Exercise details » How many lines in the data hold the string "Here"? State the number alone.

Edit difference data
--- START ---
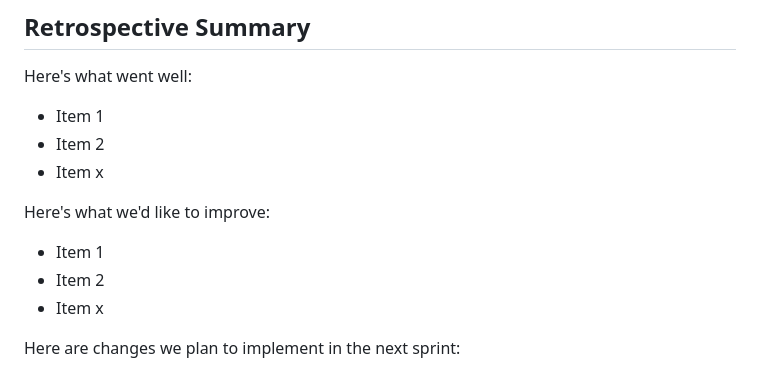
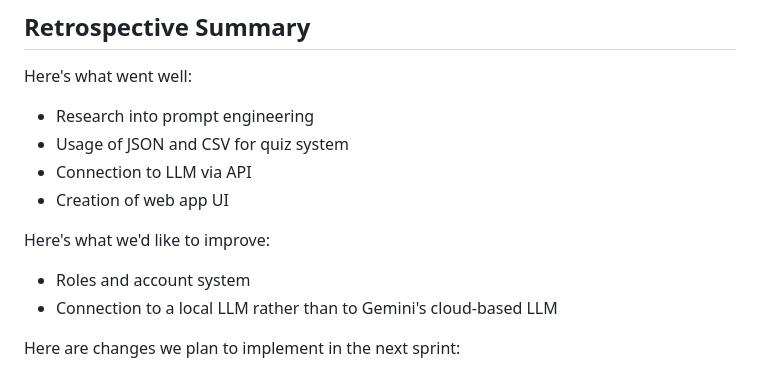
Before and after one commit to Zelefant/CPTS421-AI-Tutor, a Markdown page: SPRINT-1-REPORT.md, the part around the change. GitHub-like rendering.

Commit message:
Updated the retrospective summary on the sprint report

```diff
--- a/SPRINT-1-REPORT.md
+++ b/SPRINT-1-REPORT.md
@@ -65,15 +65,15 @@ Please review the following code files, which were actively developed during thi
 
 Here's what went well:
 
-- Item 1
-- Item 2
-- Item x
+- Research into prompt engineering
+- Usage of JSON and CSV for quiz system
+- Connection to LLM via API
+- Creation of web app UI
 
 Here's what we'd like to improve:
 
-- Item 1
-- Item 2
-- Item x
+- Roles and account system
+- Connection to a local LLM rather than to Gemini's cloud-based LLM
 
 Here are changes we plan to implement in the next sprint:
 
```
--- END ---
Result » 3